While construction projects attached to companies like Facebook, Google and Apple capture headlines, construction is hardly relegated to tech giants. During the past year, businesses throughout Silicon Valley have been driving up demand for new office space as they expand in the context of flourishing capital markets and improving demand for new products.
The industrial sector is rated as the most promising property type for investment and development potential this year. Supply has yet to meet demand, which has been rising since 2010. The apartment sector ranks second, with moderately priced units generating far more interest than high-end units. Hotels are rated third, as prospects for liquidity in the hospitality sector are expected to shape up nicely in 2015.
2014 marked Brasfield & Gorrie’s 50th anniversary, and the company made it count by refining its core values and purpose statement to show a sincere commitment to all the things that take a contractor from good to great: safety, quality, innovation, teamwork, diversity and community service. The firm also kicked off or completed some impressive projects, including the new Atlanta Braves ballpark, College Football Hall of Fame and MetLife’s corporate headquarters. In honor of these achievements and contributions to the construction industry—plus a longstanding commitment to the merit shop philosophy—Associated Builders and Contractors (ABC) named Brasfield & Gorrie its 2014 Contractor of the Year.

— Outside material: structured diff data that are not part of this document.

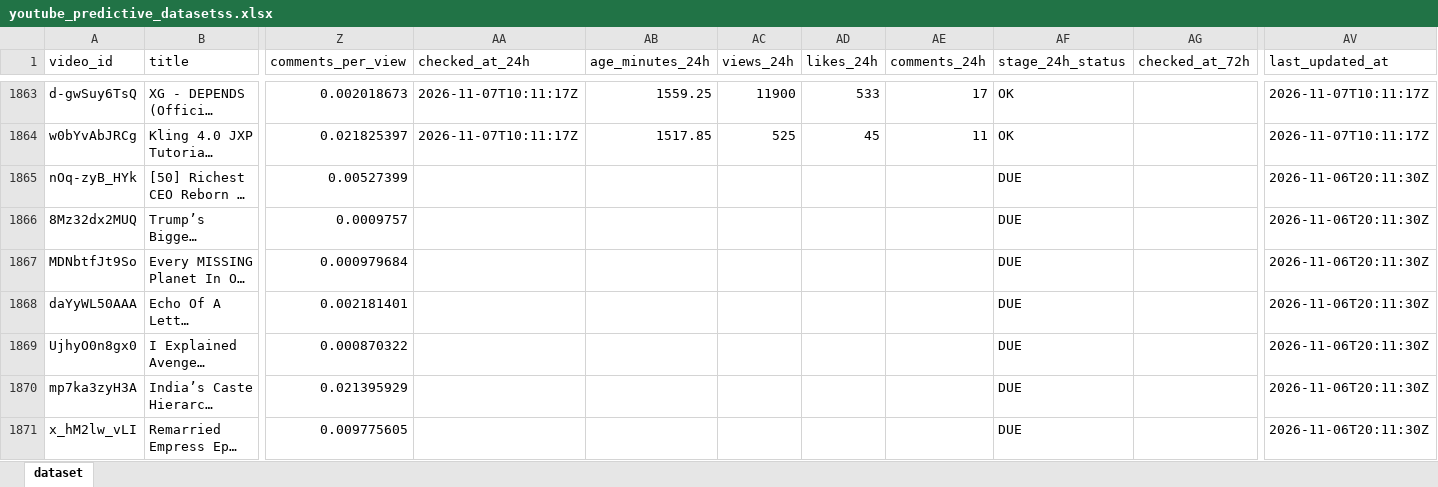
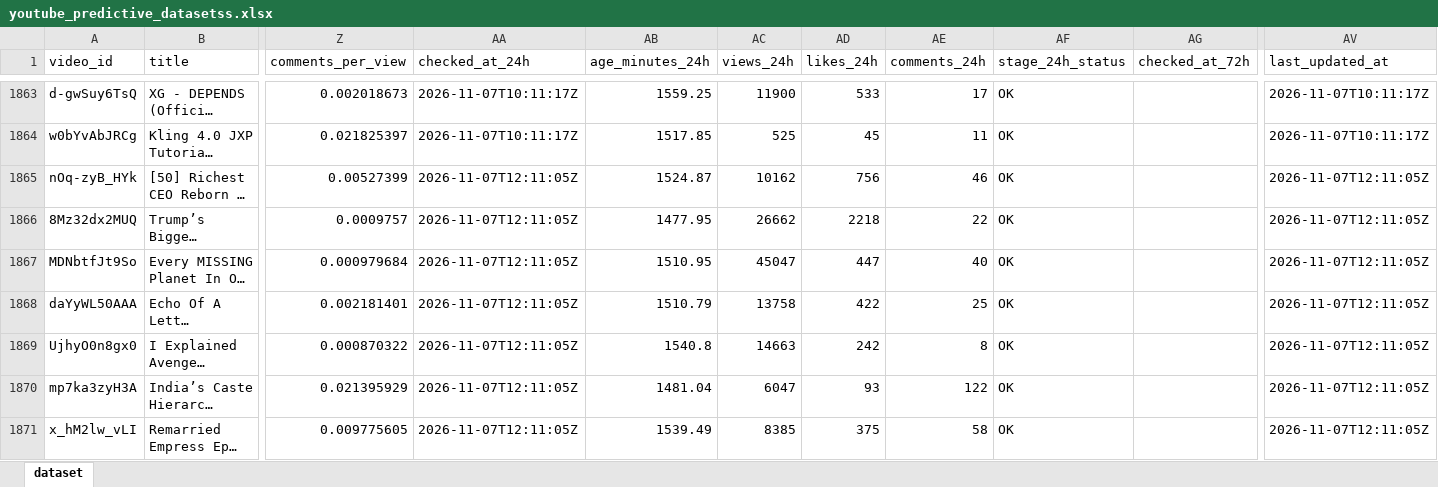
Before and after one commit to stamatis02/Bachelor-Thesislast, an Excel workbook: youtube_predictive_datasetss.xlsx, sheet dataset, drawn as a sheet; only a part is shown, gaps mark what is left out; long unchanged cells end in …; values as stored, in another font and other column widths than the file's, no borders; the diff covers the shown part only; the diff names each change by its address in the sheet, - before the commit and + after, or states it on an @@ line.

```diff
--- a/youtube_predictive_datasetss.xlsx (sheet dataset)
+++ b/youtube_predictive_datasetss.xlsx (sheet dataset)
-AA1865:AA1871 (checked_at_24h): (empty)
+AA1865:AA1871 (checked_at_24h): 2026-11-07T12:11:05Z
-AB1865 (age_minutes_24h): (empty)
+AB1865 (age_minutes_24h): 1524.87
-AC1865 (views_24h): (empty)
+AC1865 (views_24h): 10162
-AD1865 (likes_24h): (empty)
+AD1865 (likes_24h): 756
-AE1865 (comments_24h): (empty)
+AE1865 (comments_24h): 46
-AF1865:AF1871 (stage_24h_status): DUE
+AF1865:AF1871 (stage_24h_status): OK
-AV1865:AV1871 (last_updated_at): 2026-11-06T20:11:30Z
+AV1865:AV1871 (last_updated_at): 2026-11-07T12:11:05Z
-AB1866 (age_minutes_24h): (empty)
+AB1866 (age_minutes_24h): 1477.95
-AC1866 (views_24h): (empty)
+AC1866 (views_24h): 26662
-AD1866 (likes_24h): (empty)
+AD1866 (likes_24h): 2218
-AE1866 (comments_24h): (empty)
+AE1866 (comments_24h): 22
-AB1867 (age_minutes_24h): (empty)
+AB1867 (age_minutes_24h): 1510.95
-AC1867 (views_24h): (empty)
+AC1867 (views_24h): 45047
-AD1867 (likes_24h): (empty)
+AD1867 (likes_24h): 447
-AE1867 (comments_24h): (empty)
+AE1867 (comments_24h): 40
-AB1868 (age_minutes_24h): (empty)
+AB1868 (age_minutes_24h): 1510.79
-AC1868 (views_24h): (empty)
+AC1868 (views_24h): 13758
-AD1868 (likes_24h): (empty)
+AD1868 (likes_24h): 422
-AE1868 (comments_24h): (empty)
+AE1868 (comments_24h): 25
-AB1869 (age_minutes_24h): (empty)
+AB1869 (age_minutes_24h): 1540.8
-AC1869 (views_24h): (empty)
+AC1869 (views_24h): 14663
-AD1869 (likes_24h): (empty)
+AD1869 (likes_24h): 242
-AE1869 (comments_24h): (empty)
+AE1869 (comments_24h): 8
-AB1870 (age_minutes_24h): (empty)
+AB1870 (age_minutes_24h): 1481.04
-AC1870 (views_24h): (empty)
+AC1870 (views_24h): 6047
-AD1870 (likes_24h): (empty)
+AD1870 (likes_24h): 93
-AE1870 (comments_24h): (empty)
+AE1870 (comments_24h): 122
-AB1871 (age_minutes_24h): (empty)
+AB1871 (age_minutes_24h): 1539.49
-AC1871 (views_24h): (empty)
+AC1871 (views_24h): 8385
-AD1871 (likes_24h): (empty)
+AD1871 (likes_24h): 375
-AE1871 (comments_24h): (empty)
+AE1871 (comments_24h): 58
```
Also changed, not shown: 18 added rows and 233 edited cells elsewhere in this sheet, 5 other files.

For contractors small and large, technology is inseparable from doing business. From the moment a worker arrives on the jobsite, he’s relying on handheld devices and mobile tablets for communication, intuitive software and PDFs for updating project details and relaying them to the whole project team, voice command apps for reporting conflicts and safety issues, and cameras for envisioning the entire project along the way. The future will call for not just one piece of essential technology, but rather, several pieces—all leading construction teams closer to true collaboration and the ability to work from a universal “bible” of information.